(Data items)
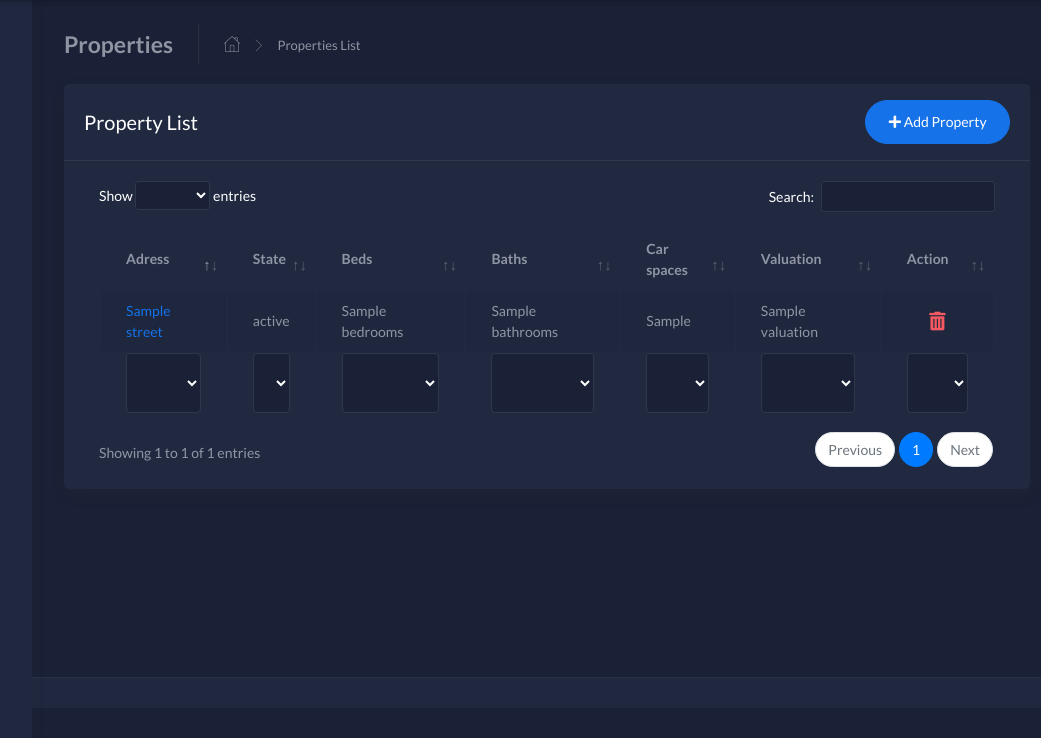
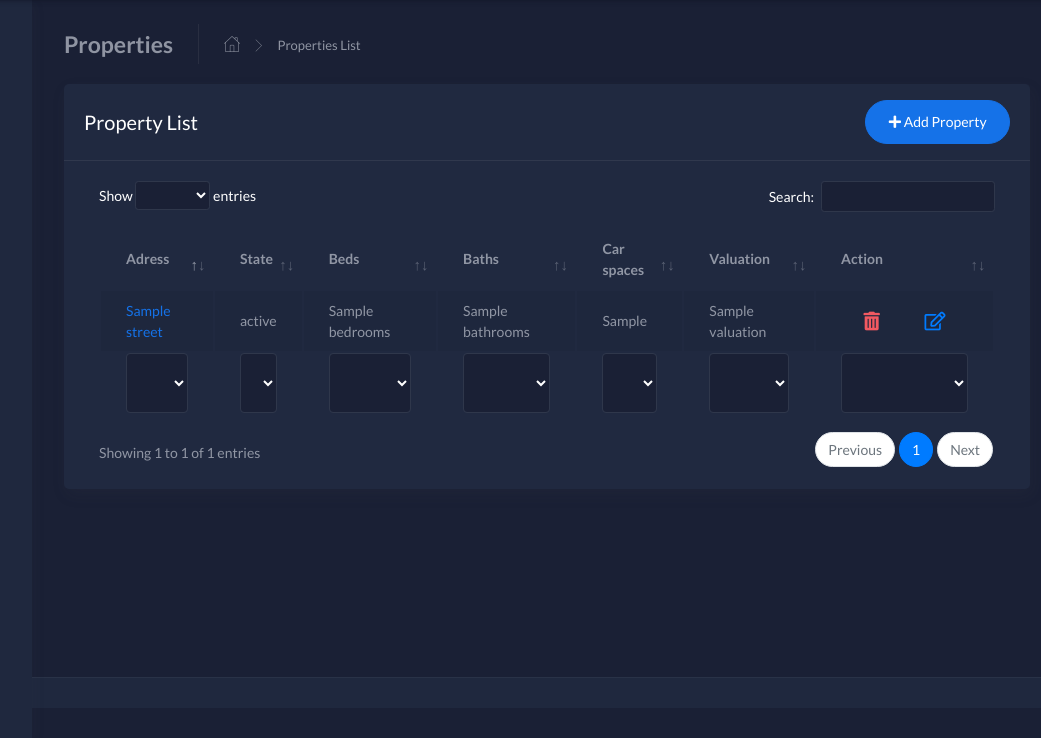
Before and after one commit to DanielFarahani/property_dashboard, a Python web app: template app/home/templates/properties-list.html in a window 1280 px wide. Shown: the part 62-800 px from the top of the page, without its empty margins (218-1259 px from the left). Run offline with Jinja, Linux system fonts and the light colour scheme; the template is opened without the code that fills it: most values are stand-ins (such as "Sample title", 1, 10 or a date in 2020); some libraries are stand-ins or nearby versions.

Commit message:
edit button for property from property list

```diff
--- a/app/home/templates/properties-list.html
+++ b/app/home/templates/properties-list.html
@@ -104,7 +104,7 @@
 											<th>Baths</th>
 											<th>Car Spaces</th>
 											<th>Valuation</th>
-											<th>Action</th>
+											<th style="width: 10%;">Action</th>
 										</tr>
 									</tfoot>
 									<tbody>
@@ -125,6 +125,9 @@
 														<button type="submit" class="btn btn-link btn-danger" data-toggle="modal" data-target="#confirmDelete"
 															data-prop-id="{{prop.propertyId}}" data-prop-info="{{prop.address[0].description}}">
 															<i class="fas fa-trash-alt fa-lg"></i>
+														</button>
+														<button type="submit" class="btn btn-link" onclick="location.href='/property/{{prop.propertyId}}'">
+															<i class="far fa-edit fa-lg"></i>
 														</button>
 													</div>
 												</td>
```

## Problem details
The result should be an exact repetition of all the records. Drop the pictures.

## Answer to this task
Before and after one commit to DanielFarahani/property_dashboard, a Python web app: template app/home/templates/properties-list.html in a window 1280 px wide. Shown: the part 62-800 px from the top of the page, without its empty margins (218-1259 px from the left). Run offline with Jinja, Linux system fonts and the light colour scheme; the template is opened without the code that fills it: most values are stand-ins (such as "Sample title", 1, 10 or a date in 2020); some libraries are stand-ins or nearby versions.

Commit message:
edit button for property from property list

```diff
--- a/app/home/templates/properties-list.html
+++ b/app/home/templates/properties-list.html
@@ -104,7 +104,7 @@
 											<th>Baths</th>
 											<th>Car Spaces</th>
 											<th>Valuation</th>
-											<th>Action</th>
+											<th style="width: 10%;">Action</th>
 										</tr>
 									</tfoot>
 									<tbody>
@@ -125,6 +125,9 @@
 														<button type="submit" class="btn btn-link btn-danger" data-toggle="modal" data-target="#confirmDelete"
 															data-prop-id="{{prop.propertyId}}" data-prop-info="{{prop.address[0].description}}">
 															<i class="fas fa-trash-alt fa-lg"></i>
+														</button>
+														<button type="submit" class="btn btn-link" onclick="location.href='/property/{{prop.propertyId}}'">
+															<i class="far fa-edit fa-lg"></i>
 														</button>
 													</div>
 												</td>
```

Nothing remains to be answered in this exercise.